Tyler from Durham, N.C., writes: In a recent blog about Michigan's throwback unis for the Notre Dame game, you said that the numbers on the helmets were a nice touch because "Alabama's helmets are classic; it's good to see Michigan go this route." Huh? Are you saying the famed winged helmets designed by Frits Chrysler, which have been time and again confirmed as the best looking (and most classic) in college football, aren't as "classic" as Alabama's? Please, Adam, don't embarrass yourself like this. Retract the Alabama statement and you can put this all behind you as if you never said a thing. I'm just looking out for you, buddy.
Adam Rittenberg: A little oversensitive, are we? Michigan's helmets are great. They're the best helmets in the Big Ten. I've mentioned that on multiple occasions. The numbers are simply a nice one-time feature, and they reminded me of Alabama's headgear. Both helmets are iconic, and in no way was I knocking Michigan.
Eric from Collins, Ohio, writes: Adam, why do you have to come up with insane blog topics meant only to incite comments? These "Who has the better tradition" posts are meant simply to fire people up and put down schools that perhaps don't value their football program the way most schools in the Big Ten do. Honestly, when is your retirement? I can't wait.
Adam Rittenberg: Eric, the traditions posts were simply done to have a little fun in conjunction with EA Sports and SportsNation. All the bloggers did them, as per our instructions from the folks in Bristol. As usual, several of you took them way too seriously. And this is a blog, so "firing people up" is sort of the point, especially during a slow period time like mid-June. As for my retirement, sorry to disappoint you. I'm not going anywhere for a while.

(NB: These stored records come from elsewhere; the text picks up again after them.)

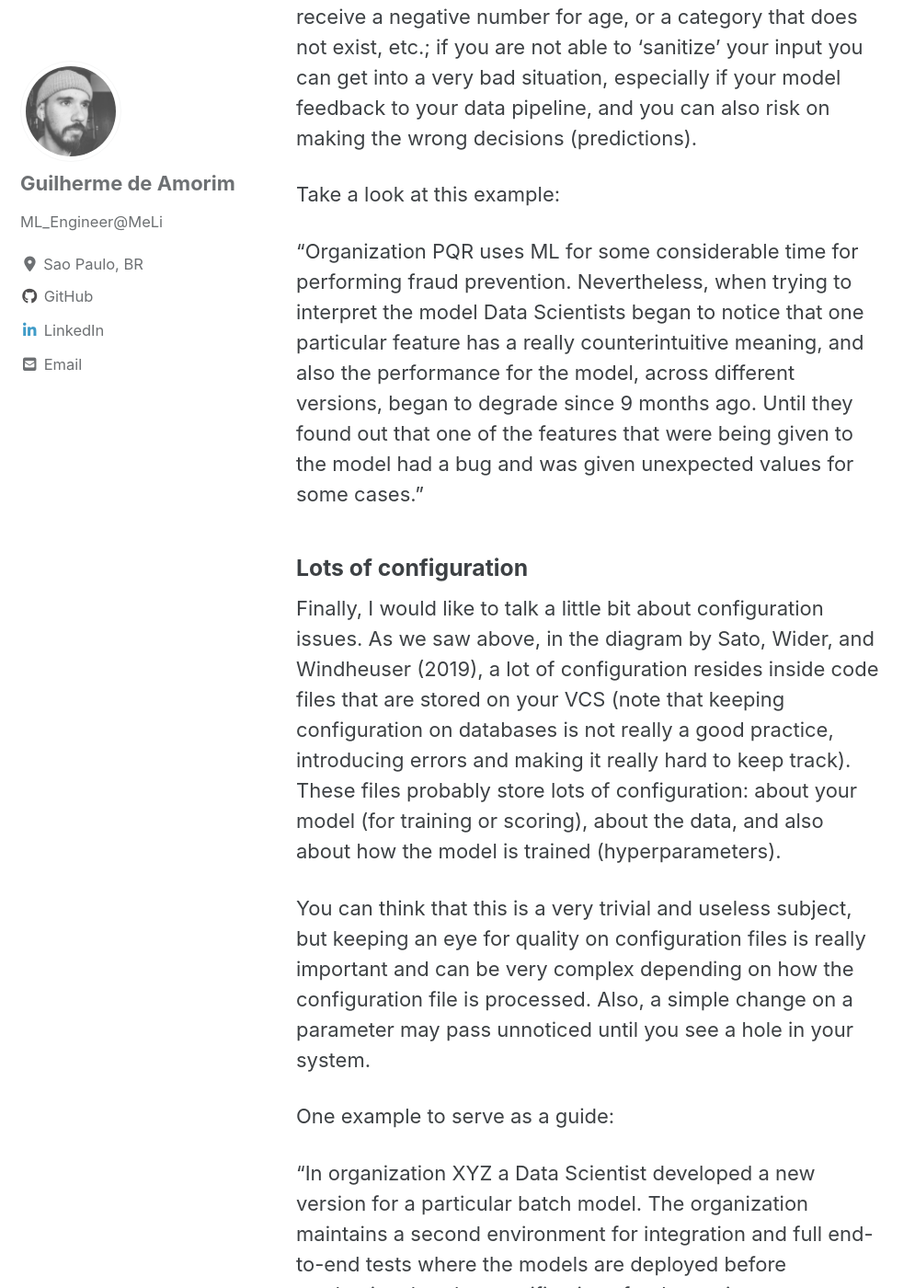
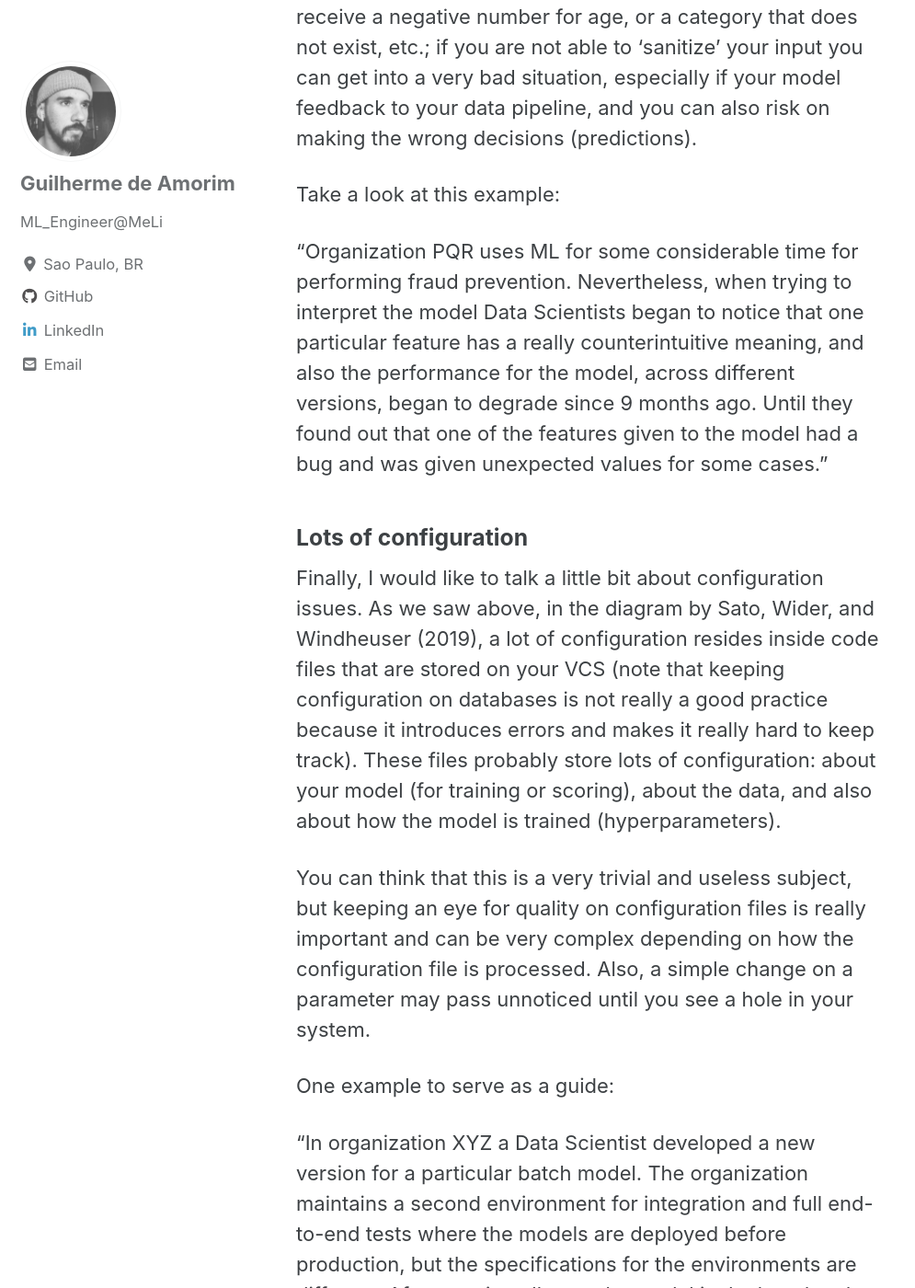
Before and after one commit to guimorg/guimorg.github.io, a Jekyll site: the page built from _posts/2020-09-09-monitoring-machine-learning.md, in a window 1280 px wide and 1400 px high, scrolled down 5933 px. Shown: the whole window at 92% size, without its empty margins (0-995 px from the left). Built offline with Jekyll 4.4.1, drawn with Linux system fonts in a browser that asks for light colours; cached includes are drawn as plain includes; nearby versions of some CDN libraries; some of the changed text lies outside the part shown.

Commit message:
More fixes

```diff
--- a/_posts/2020-09-09-monitoring-machine-learning.md
+++ b/_posts/2020-09-09-monitoring-machine-learning.md
@@ -67,17 +67,17 @@ Another very important thing to keep in mind is that unexpected inputs **will be
 
 Take a look at this example:
 
-"Organization PQR uses ML for some considerable time for performing fraud prevention. Nevertheless, when trying to interpret the model Data Scientists began to notice that one particular feature has a really counterintuitive meaning, and also the performance for the model, across different versions, began to degrade since 9 months ago. Until they found out that one of the features that were being given to the model had a bug and was given unexpected values for some cases."
+"Organization PQR uses ML for some considerable time for performing fraud prevention. Nevertheless, when trying to interpret the model Data Scientists began to notice that one particular feature has a really counterintuitive meaning, and also the performance for the model, across different versions, began to degrade since 9 months ago. Until they found out that one of the features given to the model had a bug and was given unexpected values for some cases."
 
 ### Lots of configuration
 
-Finally, I would like to talk a little bit about configuration issues. As we saw above, in the diagram by Sato, Wider, and Windheuser (2019), a lot of configuration resides inside code files that are stored on your VCS (note that keeping configuration on databases is not really a good practice, introducing errors and making it really hard to keep track). These files probably store lots of configuration: about your model (for training or scoring), about the data, and also about how the model is trained (hyperparameters).
+Finally, I would like to talk a little bit about configuration issues. As we saw above, in the diagram by Sato, Wider, and Windheuser (2019), a lot of configuration resides inside code files that are stored on your VCS (note that keeping configuration on databases is not really a good practice because it introduces errors and makes it really hard to keep track). These files probably store lots of configuration: about your model (for training or scoring), about the data, and also about how the model is trained (hyperparameters).
 
 You can think that this is a very trivial and useless subject, but keeping an eye for quality on configuration files is really important and can be very complex depending on how the configuration file is processed. Also, a simple change on a parameter may pass unnoticed until you see a hole in your system.
 
 One example to serve as a guide:
 
-"In organization XYZ a Data Scientist developed a new version for a particular batch model. The organization maintains a second environment for integration and full end-to-end tests where the models are deployed before production, but the specifications for the environment are different. After passing all tests the model is deployed and fails for all executions, the Data Scientist tries to debug the execution of the model using the previous environment but everything seems to work fine. After involving multiple teams to look for the problem in the production environment they found that one of the parameters on the configuration file still points to the backtesting environment."
+"In organization XYZ a Data Scientist developed a new version for a particular batch model. The organization maintains a second environment for integration and full end-to-end tests where the models are deployed before production, but the specifications for the environments are different. After passing all tests the model is deployed and fails for all executions, the Data Scientist tries to debug the execution of the model using the previous environment but everything seems to work fine. After involving multiple teams to look for the problem in the production environment they found that one of the parameters on the configuration file still points to the backtesting environment."
 
 ## Wrap Up
 
```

Bryan from Kansas City, Mo., writes: I'm wondering if you have any thoughts about how Nebraska will fare this year without their secret offensive MVP of the past few years, kicker Alex Henery. With the offensive struggles in the past two years, Henery was always hitting clutch field goals and putting points on the board. Plain and simple - the Huskers wouldn't have won all the games they did in the past few years without him. I want to hear your take on how this could impact them this season, and if you have any insights on Alex's replacement.
Adam Rittenberg: Great question, Bryan. I loved watching Henery from afar, particularly in the Big 12 championship games. He was practically automatic and extremely clutch. Reminded me of Big Ten star kickers like Mike Nugent and Nate Kaeding. I agree that he played a huge role in several Nebraska wins. Nebraska's offense will have to reach the end zone a little more often this season. Junior Brett Maher will be the next man in. He hit three field goals in the spring game, including the game-winner. Mauro Bondi also is joining the team. Still, it'll be very tough to replace a guy like Henery.